### What you are asked to do
Each line in the records below that has the word "Keyword" should be copied.

::::::::::

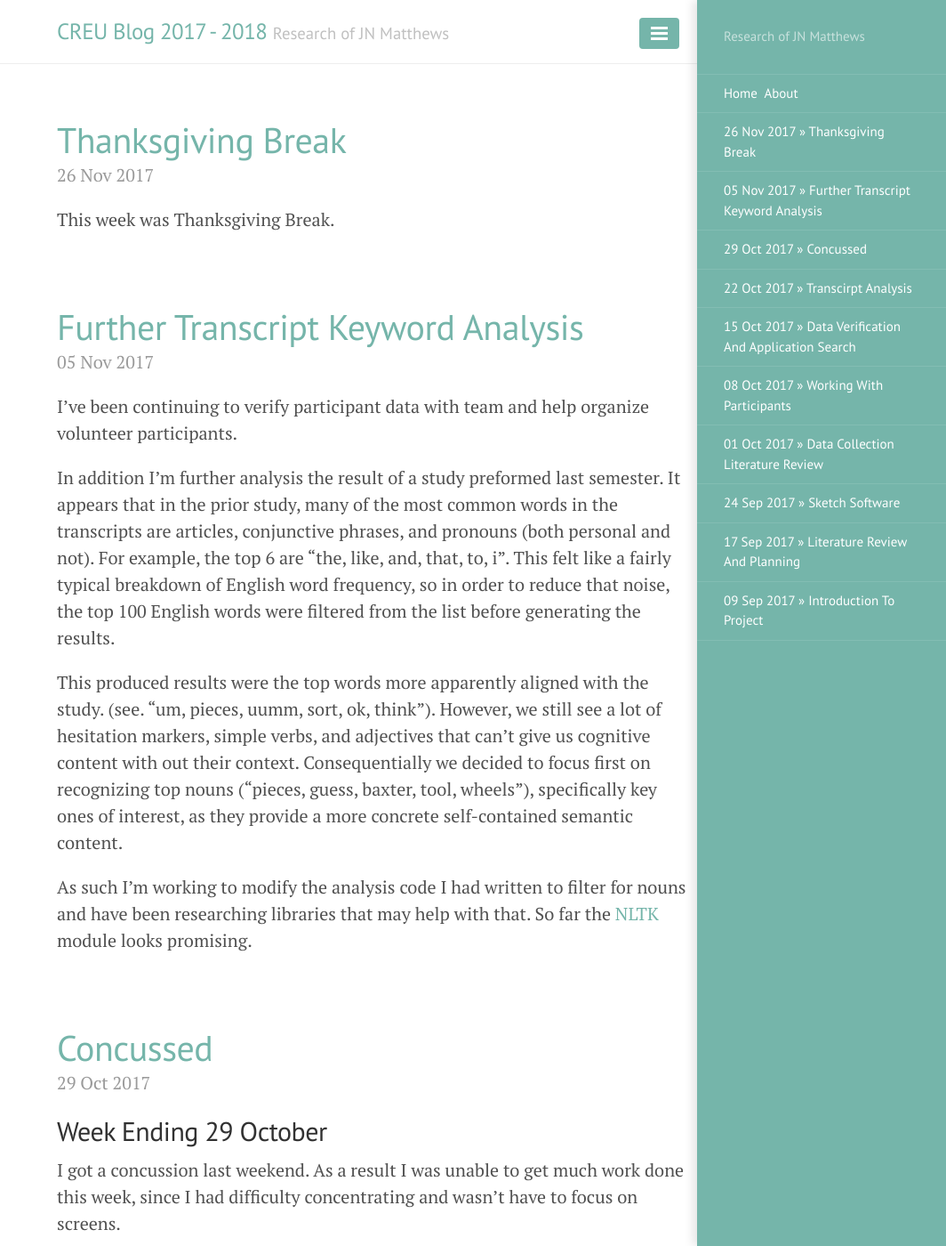
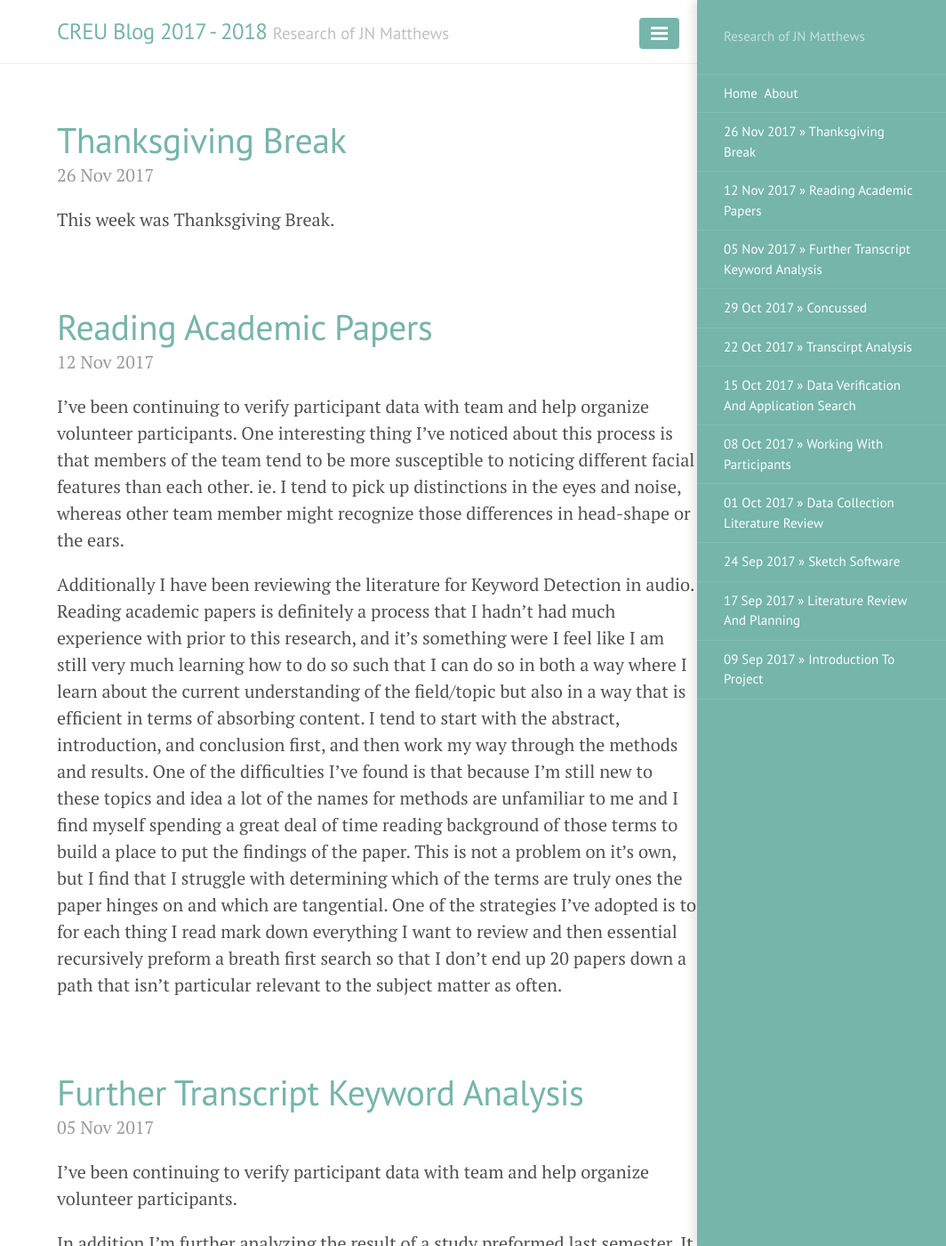
Before and after one commit to jenni-niels/CREU, a Jekyll site: the page built from index.html, in a window 1280 px wide and 1400 px high. Shown: the whole window at 89% size, without its empty margins (216-1280 px from the left). Built offline with Jekyll 4.4.1, drawn with Linux system fonts in a browser that asks for light colours; the list of posts is cut into pages by our own code; some of the changed text lies outside the part shown.

Commit message:
blog update

```diff
--- /dev/null
+++ b/_posts/2017-11-12-Reading-Academic-Papers.md
@@ -0,0 +1,4 @@
+I've been continuing to verify participant data with team and help organize volunteer participants.  One interesting thing I've noticed about this process is that members of the team tend to be more susceptible to noticing different facial features than each other.  ie.  I tend to pick up distinctions in the eyes and noise, whereas other team member might recognize those differences in head-shape or the ears.
+
+
+Additionally I have been reviewing the literature for Keyword Detection in audio. Reading academic papers is definitely a process that I hadn't had much experience with prior to this research, and it's something were I feel like I am still very much learning how to do so such that I can do so in both a way where I learn about the current understanding of the field/topic but also in a way that is efficient in terms of absorbing content.  I tend to start with the abstract, introduction, and conclusion first, and then work my way through the methods and results.  One of the difficulties I've found is that because I'm still new to these topics and idea a lot of the names for methods are unfamiliar to me and I find myself spending a great deal of time reading background of those terms to build a place to put the findings of the paper.  This is not a problem on it's own, but I find that I struggle with determining which of the terms are truly ones the paper hinges on and which are tangential.  One of the strategies I've adopted is to for each thing I read mark down everything I want to review and then essential recursively preform a breath first search so that I don't end up 20 papers down a path that isn't particular relevant to the subject matter as often.
--- a/_posts/2017-11-5-Further-Transcript-Keyword-Analysis.md
+++ b/_posts/2017-11-5-Further-Transcript-Keyword-Analysis.md
@@ -1,7 +1,7 @@
 I've been continuing to verify participant data with team and help organize
 volunteer participants.
 
-In addition I'm further analysis the result of a study preformed last semester.
+In addition I'm further analyzing the result of a study preformed last semester.
 It appears that in the prior study, many of the most common words in the transcripts are articles, conjunctive phrases, and pronouns (both personal and not).  For example, the top 6 are "the, like, and, that, to, i".  This felt like a fairly typical breakdown of English word frequency, so in order to reduce that noise, the top 100 English words were filtered from the list before generating the results.
 
 This produced results were the top words more apparently aligned with the study.  (see. "um, pieces, uumm, sort, ok, think").  However, we still see a lot of hesitation markers, simple verbs, and adjectives that can't give us cognitive content with out their context.  Consequentially we decided to focus first on recognizing top nouns ("pieces, guess, baxter, tool, wheels"), specifically key ones of interest, as they provide a more concrete self-contained semantic content.
```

::::::::::

### Written answer
+Additionally I have been reviewing the literature for Keyword Detection in audio. Reading academic papers is definitely a process that I hadn't had much experience with prior to this research, and it's something were I feel like I am still very much learning how to do so such that I can do so in both a way where I learn about the current understanding of the field/topic but also in a way that is efficient in terms of absorbing content.  I tend to start with the abstract, introduction, and conclusion first, and then work my way through the methods and results.  One of the difficulties I've found is that because I'm still new to these topics and idea a lot of the names for methods are unfamiliar to me and I find myself spending a great deal of time reading background of those terms to build a place to put the findings of the paper.  This is not a problem on it's own, but I find that I struggle with determining which of the terms are truly ones the paper hinges on and which are tangential.  One of the strategies I've adopted is to for each thing I read mark down everything I want to review and then essential recursively preform a breath first search so that I don't end up 20 papers down a path that isn't particular relevant to the subject matter as often.
--- a/_posts/2017-11-5-Further-Transcript-Keyword-Analysis.md
+++ b/_posts/2017-11-5-Further-Transcript-Keyword-Analysis.md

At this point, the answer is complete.